→ **TO DO**
Tell how many lines of the data include the word "AuditPlugin". Nothing but the number belongs in the answer.

→ **INFORMATION SHOWN**
#####

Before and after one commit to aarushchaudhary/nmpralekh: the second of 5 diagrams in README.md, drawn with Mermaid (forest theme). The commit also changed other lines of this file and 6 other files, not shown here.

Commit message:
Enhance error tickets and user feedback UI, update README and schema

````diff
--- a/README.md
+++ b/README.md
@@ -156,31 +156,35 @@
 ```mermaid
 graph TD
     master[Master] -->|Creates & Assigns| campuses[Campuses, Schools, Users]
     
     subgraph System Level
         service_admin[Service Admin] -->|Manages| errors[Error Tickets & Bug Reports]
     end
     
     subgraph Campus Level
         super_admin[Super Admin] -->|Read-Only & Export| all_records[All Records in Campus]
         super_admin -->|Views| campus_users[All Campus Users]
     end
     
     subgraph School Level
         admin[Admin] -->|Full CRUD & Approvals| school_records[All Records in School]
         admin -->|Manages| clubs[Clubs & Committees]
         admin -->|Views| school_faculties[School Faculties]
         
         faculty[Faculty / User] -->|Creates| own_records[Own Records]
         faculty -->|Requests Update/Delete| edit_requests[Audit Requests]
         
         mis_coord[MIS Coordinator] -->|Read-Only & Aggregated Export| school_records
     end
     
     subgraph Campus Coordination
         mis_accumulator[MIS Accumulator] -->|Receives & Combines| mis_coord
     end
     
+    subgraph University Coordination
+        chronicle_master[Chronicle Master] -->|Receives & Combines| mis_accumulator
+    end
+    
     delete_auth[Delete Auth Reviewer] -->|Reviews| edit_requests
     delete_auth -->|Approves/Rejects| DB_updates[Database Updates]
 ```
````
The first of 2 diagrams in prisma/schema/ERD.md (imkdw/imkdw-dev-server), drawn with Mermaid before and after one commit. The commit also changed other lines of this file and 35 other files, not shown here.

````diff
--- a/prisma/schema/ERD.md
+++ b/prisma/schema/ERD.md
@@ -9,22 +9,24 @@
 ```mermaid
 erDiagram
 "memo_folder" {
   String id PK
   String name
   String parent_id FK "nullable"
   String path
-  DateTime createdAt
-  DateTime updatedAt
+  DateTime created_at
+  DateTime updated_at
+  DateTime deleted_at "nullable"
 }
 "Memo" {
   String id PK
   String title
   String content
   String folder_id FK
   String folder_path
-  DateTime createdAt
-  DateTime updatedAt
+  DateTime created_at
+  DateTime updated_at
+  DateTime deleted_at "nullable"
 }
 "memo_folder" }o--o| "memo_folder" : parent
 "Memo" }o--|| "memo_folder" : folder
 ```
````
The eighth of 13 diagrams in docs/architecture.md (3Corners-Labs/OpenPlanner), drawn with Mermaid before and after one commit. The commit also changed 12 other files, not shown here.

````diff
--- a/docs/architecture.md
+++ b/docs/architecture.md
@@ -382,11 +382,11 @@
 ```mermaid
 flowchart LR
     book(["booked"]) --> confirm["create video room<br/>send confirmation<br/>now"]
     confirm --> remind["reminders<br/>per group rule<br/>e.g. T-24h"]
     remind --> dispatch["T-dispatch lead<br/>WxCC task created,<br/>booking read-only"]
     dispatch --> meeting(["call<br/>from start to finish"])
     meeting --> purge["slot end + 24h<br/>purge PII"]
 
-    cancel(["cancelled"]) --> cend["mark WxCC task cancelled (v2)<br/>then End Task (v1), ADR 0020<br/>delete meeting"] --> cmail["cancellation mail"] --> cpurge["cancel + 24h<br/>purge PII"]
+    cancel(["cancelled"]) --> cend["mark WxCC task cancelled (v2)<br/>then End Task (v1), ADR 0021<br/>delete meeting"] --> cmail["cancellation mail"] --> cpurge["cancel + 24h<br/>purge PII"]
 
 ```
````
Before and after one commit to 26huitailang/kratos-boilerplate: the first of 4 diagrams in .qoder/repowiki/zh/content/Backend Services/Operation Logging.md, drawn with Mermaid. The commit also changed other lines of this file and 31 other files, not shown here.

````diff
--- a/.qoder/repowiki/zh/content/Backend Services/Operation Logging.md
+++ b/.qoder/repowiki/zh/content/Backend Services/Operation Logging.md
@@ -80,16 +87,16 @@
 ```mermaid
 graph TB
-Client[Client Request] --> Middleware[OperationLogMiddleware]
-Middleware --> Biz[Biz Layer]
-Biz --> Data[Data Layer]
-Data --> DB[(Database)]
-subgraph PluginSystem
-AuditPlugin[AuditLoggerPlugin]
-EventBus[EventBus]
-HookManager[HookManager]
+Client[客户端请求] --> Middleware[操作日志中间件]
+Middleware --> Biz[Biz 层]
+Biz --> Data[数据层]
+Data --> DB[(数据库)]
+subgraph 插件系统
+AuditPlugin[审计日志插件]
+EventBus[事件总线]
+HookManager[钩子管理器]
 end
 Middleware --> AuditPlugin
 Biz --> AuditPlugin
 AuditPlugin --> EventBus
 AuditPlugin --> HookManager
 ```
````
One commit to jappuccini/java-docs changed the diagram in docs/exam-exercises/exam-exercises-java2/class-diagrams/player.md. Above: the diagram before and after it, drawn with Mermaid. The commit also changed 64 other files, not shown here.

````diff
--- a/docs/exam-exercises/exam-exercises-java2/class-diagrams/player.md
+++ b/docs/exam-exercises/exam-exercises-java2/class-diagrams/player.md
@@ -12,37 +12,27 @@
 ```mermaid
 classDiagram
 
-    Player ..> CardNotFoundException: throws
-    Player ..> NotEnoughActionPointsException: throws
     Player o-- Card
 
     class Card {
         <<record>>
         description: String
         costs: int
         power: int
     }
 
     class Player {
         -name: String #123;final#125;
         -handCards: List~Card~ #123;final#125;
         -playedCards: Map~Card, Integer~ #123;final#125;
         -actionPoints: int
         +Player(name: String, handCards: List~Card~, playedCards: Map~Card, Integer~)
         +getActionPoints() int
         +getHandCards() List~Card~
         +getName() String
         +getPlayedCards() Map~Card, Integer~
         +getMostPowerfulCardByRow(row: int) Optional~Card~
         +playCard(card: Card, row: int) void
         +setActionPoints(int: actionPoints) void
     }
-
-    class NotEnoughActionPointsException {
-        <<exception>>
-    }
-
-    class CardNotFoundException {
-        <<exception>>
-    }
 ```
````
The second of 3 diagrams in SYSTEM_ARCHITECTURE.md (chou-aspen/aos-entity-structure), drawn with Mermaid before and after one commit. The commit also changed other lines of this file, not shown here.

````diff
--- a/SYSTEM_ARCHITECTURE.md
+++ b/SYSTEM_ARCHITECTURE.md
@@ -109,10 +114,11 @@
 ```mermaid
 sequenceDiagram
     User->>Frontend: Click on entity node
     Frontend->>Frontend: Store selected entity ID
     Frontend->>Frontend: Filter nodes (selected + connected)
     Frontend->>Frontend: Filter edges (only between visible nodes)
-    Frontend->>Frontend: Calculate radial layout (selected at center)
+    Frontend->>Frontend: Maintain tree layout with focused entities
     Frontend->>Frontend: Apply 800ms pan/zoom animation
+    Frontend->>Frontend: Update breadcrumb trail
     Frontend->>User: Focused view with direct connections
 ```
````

#####

→ **RESULT FOR THIS TASK**
6